#### Description of the task:
Write out every record below exactly, leaving the pictures out.

#### Data for this task:
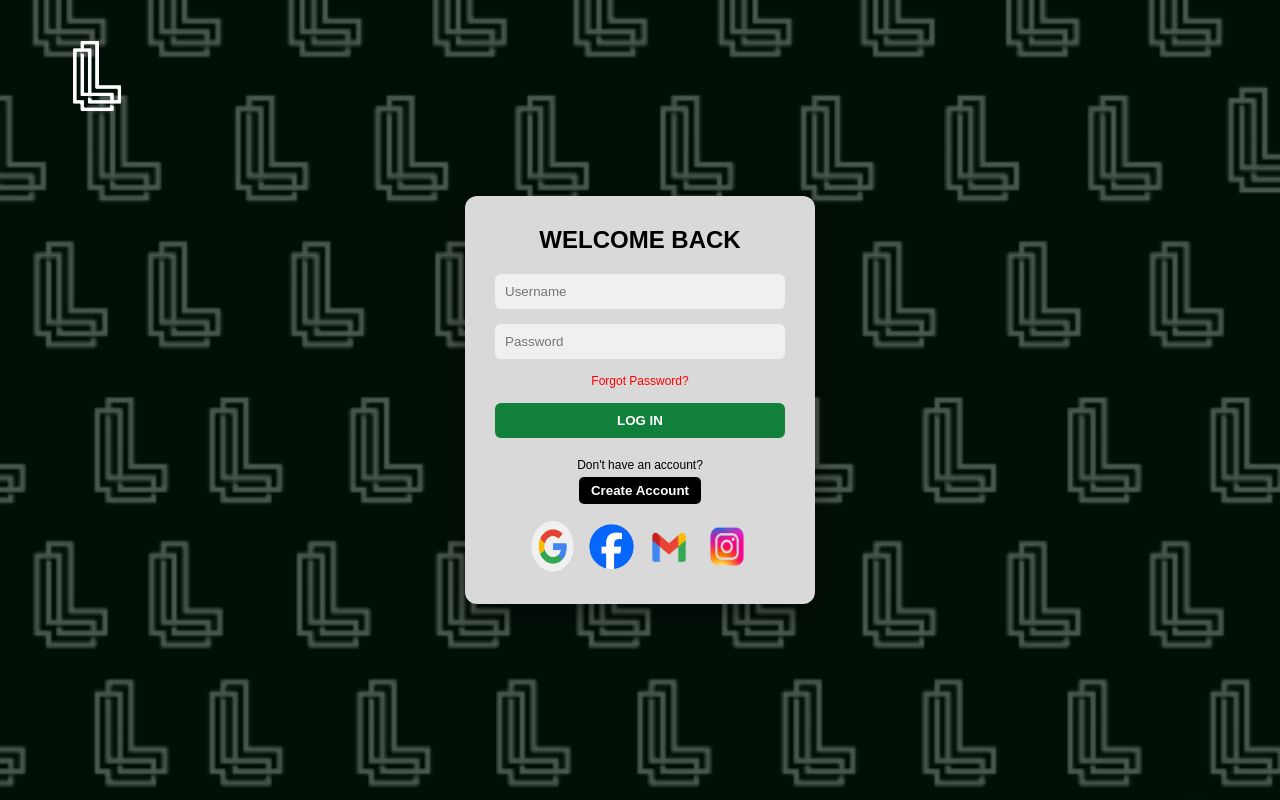
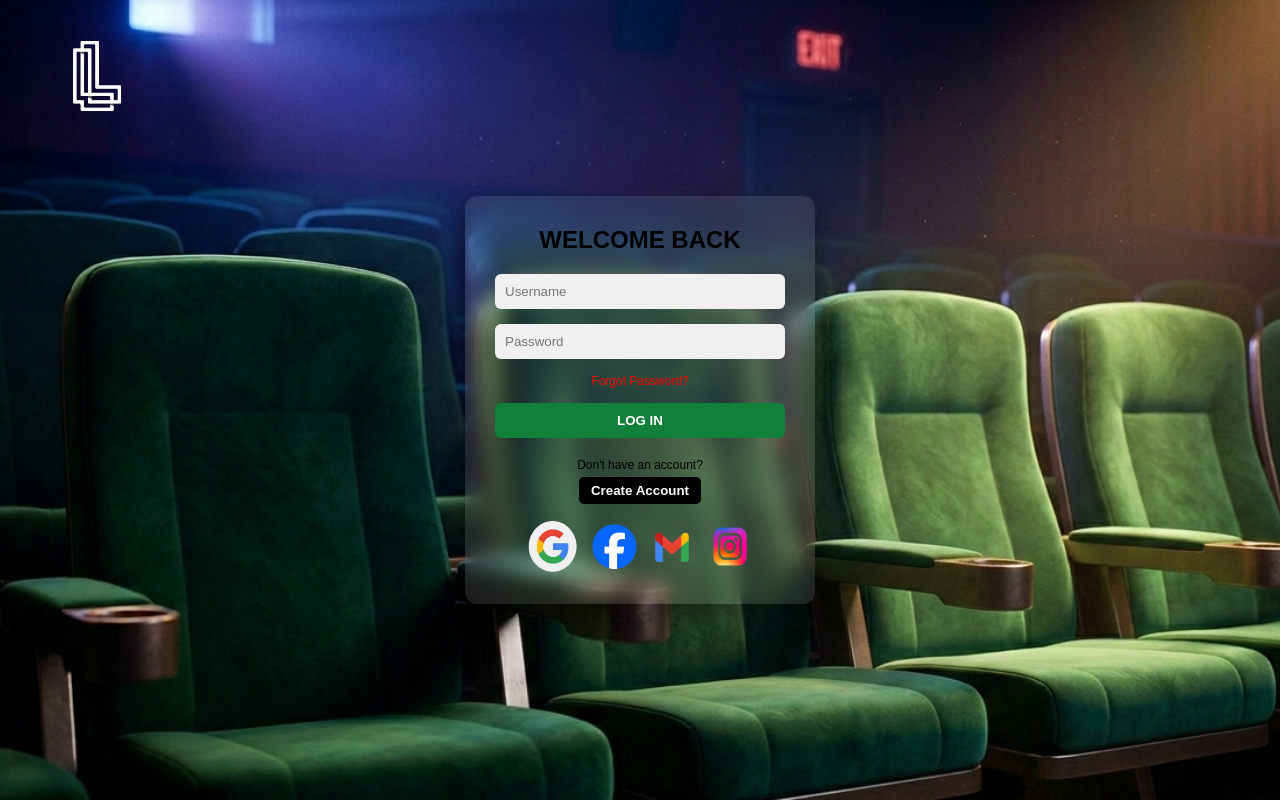
Before and after one commit to craigman123/movieTicketingSys-im207, a Flask app: page /gotologin in a window 1280 px wide. Run offline with Flask 3, Linux system fonts and the light colour scheme.

Commit message:
improve bg logn

```diff
--- a/static/css/landingpage.css
+++ b/static/css/landingpage.css
@@ -1,7 +1,7 @@
 :root {
     --bg-dark: #000000;
     --bg-secondary: #11281d;
-    --accent: #1aed64;
+    --accent: #119c42;
     --accent-hover: #17a44a;
     --text-light: #f5f5f5;
     --text-muted: #b5c9bd;
@@ -38,6 +38,7 @@ body {
 }
 
 .logo {
+    font-family: 'Segoe UI', sans-serif;
     font-weight: bold;
     font-size: 2.2rem;
     color: var(--accent);
--- a/static/css/login.css
+++ b/static/css/login.css
@@ -6,21 +6,34 @@
     }
 
 body {
-    height: 100vh;
-    position: relative;
-    background-image: linear-gradient(#11803a, #11803a);
-    display: flex;
-    justify-content: center;
-    align-items: center;
+  margin: 0;
+  height: 100vh;
+  overflow: hidden;
+  position: relative;
 }
 
-body::after {
-    content: "";
-    position: absolute;
-    inset: 0;
-    background: url("../assets/styles (2).png") no-repeat center center/cover;
-    opacity: 0.7;
-    z-index: -1;
+.bg {
+  position: absolute;
+  inset: 0;
+  background-size: cover;
+  background-position: center;
+  background-repeat: no-repeat;
+  opacity: 0;
+  animation: crossfade 25s linear infinite;
+}
+
+.bg1 { background-image: url("../assets/seat1.jpg"); animation-delay: 0s; }
+.bg2 { background-image: url("../assets/seat2.png"); animation-delay: 5s; }
+.bg3 { background-image: url("../assets/seat3.png"); animation-delay: 10s; }
+.bg4 { background-image: url("../assets/seat4.jpg"); animation-delay: 15s; }
+.bg5 { background-image: url("../assets/seat5.jpg"); animation-delay: 20s; }
+
+@keyframes crossfade {
+  0%   { opacity: 0; }
+  4%   { opacity: 1; }
+  20%  { opacity: 1; }
+  24%  { opacity: 0; }
+  100% { opacity: 0; }
 }
 
 nav {
@@ -37,7 +50,6 @@ nav {
     width: 150px;
 }
 
-/* Dark overlay */
 body::before {
     content: "";
     position: absolute;
@@ -50,12 +62,23 @@ body::before {
 .login-container {
     position: relative;
     z-index: 1;
-    background: #d9d9d9;
+    background: rgba(255, 255, 255, 0.10) ;
     width: 350px;
     padding: 30px;
     border-radius: 12px;
     text-align: center;
     box-shadow: 0 10px 25px rgba(0,0,0,0.4);
+    backdrop-filter: blur(10px);
+  -webkit-backdrop-filter: blur(10px);
+}
+
+.login-section {
+    display: flex;
+    justify-content: center;
+    align-items: center;
+    height: 100vh;
+    gap: 20px;
+    perspective: 1000px;
 }
 
 .login-container h2 {
@@ -100,7 +123,7 @@ body::before {
     font-weight: bold;
     cursor: pointer;
     margin-bottom: 10px;
-    transition: 0.3s;
+    transition: all 0.3s;
 }
 
 .btn:hover {
@@ -137,12 +160,11 @@ body::before {
 }
 
 .social-login img {
-    width: 2rem;
-    cursor: pointer;
+    width: 4rem;
 }
 
 .social-login .img1{
-    width: 3rem;
+    width: 3.4rem;
 }
 
 .social-login .img2 {
--- a/templates/login.html
+++ b/templates/login.html
@@ -8,21 +8,58 @@
 
 {% block body %}
 
-<body></body>
+  <div class="bg bg1"></div>
+  <div class="bg bg2"></div>
+  <div class="bg bg3"></div>
+  <div class="bg bg4"></div>
+  <div class="bg bg5"></div>
+
 <nav class="logo-container">
     <img class="logo-img" src="{{ url_for('static', filename='assets/logo-removebg-preview.png') }}" alt="LUMA Logo">
 </nav>
 
 <section class="login-section">
-    <div class="login-container">
+    <div class="register-container" style= "display: none;">
+        <form action="/register" method="post">
+            <h2>HELLO NEWCOMER</h2>
+
+            <div class="input-box">
+                <input type="text" name="username" placeholder="Username">
+            </div>
+
+            <div class="input-box">
+                <input type="password" name="password" placeholder="Password">
+            </div>
+
+            <div class="forgot">Forgot Password?</div>
+
+            <button class="btn">REGSITER</button>
+
+            <div class="create-account">
+                Don't have an account?<br>
+                <button class="create-btn">Create Account</button>
+            </div>
+
+            <div class="social-register">
+                <img class="img1" src="{{ url_for('static', filename='assets/google-removebg-preview.png') }}">
+                <img class="img2" src="{{ url_for('static', filename='assets/fb-removebg-preview.png') }}">
+                <img class="img3" src="{{ url_for('static', filename='assets/mail-removebg-preview.png') }}">
+                <img class="img4" src="{{ url_for('static', filename='assets/insta-removebg-preview.png') }}">
+            </div>
+            </form>
+        </div>
+
+        <div class="login-container" style= "display: block;">
+            <form action="/login" method="post">
+
                 <h2>WELCOME BACK</h2>
 
                 <div class="input-box">
-            <input type="text" placeholder="Username">
+                    <input type="text" name="username" placeholder="Username">
                 </div>
 
                 <div class="input-box">
-            <input type="password" placeholder="Password">
+                    <input type="password" name="password" placeholder="Password">
                 </div>
 
                 <div class="forgot">Forgot Password?</div>
@@ -40,7 +77,8 @@
                     <img class="img3" src="{{ url_for('static', filename='assets/mail-removebg-preview.png') }}">
                     <img class="img4" src="{{ url_for('static', filename='assets/insta-removebg-preview.png') }}">
                 </div>
-
+            </form>
+        </div>
     </div>
 </section>
 
```
Also changed, not shown: instance/iims_1.0.db, static/assets/seat1.jpg (added), static/assets/seat2.png (added), static/assets/seat3.png (added), static/assets/seat4.jpg (added), static/assets/seat5.jpg (added). Lines whose indentation alone changed are shown as unchanged.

#### Written solution:
Before and after one commit to craigman123/movieTicketingSys-im207, a Flask app: page /gotologin in a window 1280 px wide. Run offline with Flask 3, Linux system fonts and the light colour scheme.

Commit message:
improve bg logn

```diff
--- a/static/css/landingpage.css
+++ b/static/css/landingpage.css
@@ -1,7 +1,7 @@
 :root {
     --bg-dark: #000000;
     --bg-secondary: #11281d;
-    --accent: #1aed64;
+    --accent: #119c42;
     --accent-hover: #17a44a;
     --text-light: #f5f5f5;
     --text-muted: #b5c9bd;
@@ -38,6 +38,7 @@ body {
 }
 
 .logo {
+    font-family: 'Segoe UI', sans-serif;
     font-weight: bold;
     font-size: 2.2rem;
     color: var(--accent);
--- a/static/css/login.css
+++ b/static/css/login.css
@@ -6,21 +6,34 @@
     }
 
 body {
-    height: 100vh;
-    position: relative;
-    background-image: linear-gradient(#11803a, #11803a);
-    display: flex;
-    justify-content: center;
-    align-items: center;
+  margin: 0;
+  height: 100vh;
+  overflow: hidden;
+  position: relative;
 }
 
-body::after {
-    content: "";
-    position: absolute;
-    inset: 0;
-    background: url("../assets/styles (2).png") no-repeat center center/cover;
-    opacity: 0.7;
-    z-index: -1;
+.bg {
+  position: absolute;
+  inset: 0;
+  background-size: cover;
+  background-position: center;
+  background-repeat: no-repeat;
+  opacity: 0;
+  animation: crossfade 25s linear infinite;
+}
+
+.bg1 { background-image: url("../assets/seat1.jpg"); animation-delay: 0s; }
+.bg2 { background-image: url("../assets/seat2.png"); animation-delay: 5s; }
+.bg3 { background-image: url("../assets/seat3.png"); animation-delay: 10s; }
+.bg4 { background-image: url("../assets/seat4.jpg"); animation-delay: 15s; }
+.bg5 { background-image: url("../assets/seat5.jpg"); animation-delay: 20s; }
+
+@keyframes crossfade {
+  0%   { opacity: 0; }
+  4%   { opacity: 1; }
+  20%  { opacity: 1; }
+  24%  { opacity: 0; }
+  100% { opacity: 0; }
 }
 
 nav {
@@ -37,7 +50,6 @@ nav {
     width: 150px;
 }
 
-/* Dark overlay */
 body::before {
     content: "";
     position: absolute;
@@ -50,12 +62,23 @@ body::before {
 .login-container {
     position: relative;
     z-index: 1;
-    background: #d9d9d9;
+    background: rgba(255, 255, 255, 0.10) ;
     width: 350px;
     padding: 30px;
     border-radius: 12px;
     text-align: center;
     box-shadow: 0 10px 25px rgba(0,0,0,0.4);
+    backdrop-filter: blur(10px);
+  -webkit-backdrop-filter: blur(10px);
+}
+
+.login-section {
+    display: flex;
+    justify-content: center;
+    align-items: center;
+    height: 100vh;
+    gap: 20px;
+    perspective: 1000px;
 }
 
 .login-container h2 {
@@ -100,7 +123,7 @@ body::before {
     font-weight: bold;
     cursor: pointer;
     margin-bottom: 10px;
-    transition: 0.3s;
+    transition: all 0.3s;
 }
 
 .btn:hover {
@@ -137,12 +160,11 @@ body::before {
 }
 
 .social-login img {
-    width: 2rem;
-    cursor: pointer;
+    width: 4rem;
 }
 
 .social-login .img1{
-    width: 3rem;
+    width: 3.4rem;
 }
 
 .social-login .img2 {
--- a/templates/login.html
+++ b/templates/login.html
@@ -8,21 +8,58 @@
 
 {% block body %}
 
-<body></body>
+  <div class="bg bg1"></div>
+  <div class="bg bg2"></div>
+  <div class="bg bg3"></div>
+  <div class="bg bg4"></div>
+  <div class="bg bg5"></div>
+
 <nav class="logo-container">
     <img class="logo-img" src="{{ url_for('static', filename='assets/logo-removebg-preview.png') }}" alt="LUMA Logo">
 </nav>
 
 <section class="login-section">
-    <div class="login-container">
+    <div class="register-container" style= "display: none;">
+        <form action="/register" method="post">
+            <h2>HELLO NEWCOMER</h2>
+
+            <div class="input-box">
+                <input type="text" name="username" placeholder="Username">
+            </div>
+
+            <div class="input-box">
+                <input type="password" name="password" placeholder="Password">
+            </div>
+
+            <div class="forgot">Forgot Password?</div>
+
+            <button class="btn">REGSITER</button>
+
+            <div class="create-account">
+                Don't have an account?<br>
+                <button class="create-btn">Create Account</button>
+            </div>
+
+            <div class="social-register">
+                <img class="img1" src="{{ url_for('static', filename='assets/google-removebg-preview.png') }}">
+                <img class="img2" src="{{ url_for('static', filename='assets/fb-removebg-preview.png') }}">
+                <img class="img3" src="{{ url_for('static', filename='assets/mail-removebg-preview.png') }}">
+                <img class="img4" src="{{ url_for('static', filename='assets/insta-removebg-preview.png') }}">
+            </div>
+            </form>
+        </div>
+
+        <div class="login-container" style= "display: block;">
+            <form action="/login" method="post">
+
                 <h2>WELCOME BACK</h2>
 
                 <div class="input-box">
-            <input type="text" placeholder="Username">
+                    <input type="text" name="username" placeholder="Username">
                 </div>
 
                 <div class="input-box">
-            <input type="password" placeholder="Password">
+                    <input type="password" name="password" placeholder="Password">
                 </div>
 
                 <div class="forgot">Forgot Password?</div>
@@ -40,7 +77,8 @@
                     <img class="img3" src="{{ url_for('static', filename='assets/mail-removebg-preview.png') }}">
                     <img class="img4" src="{{ url_for('static', filename='assets/insta-removebg-preview.png') }}">
                 </div>
-
+            </form>
+        </div>
     </div>
 </section>
 
```
Also changed, not shown: instance/iims_1.0.db, static/assets/seat1.jpg (added), static/assets/seat2.png (added), static/assets/seat3.png (added), static/assets/seat4.jpg (added), static/assets/seat5.jpg (added). Lines whose indentation alone changed are shown as unchanged.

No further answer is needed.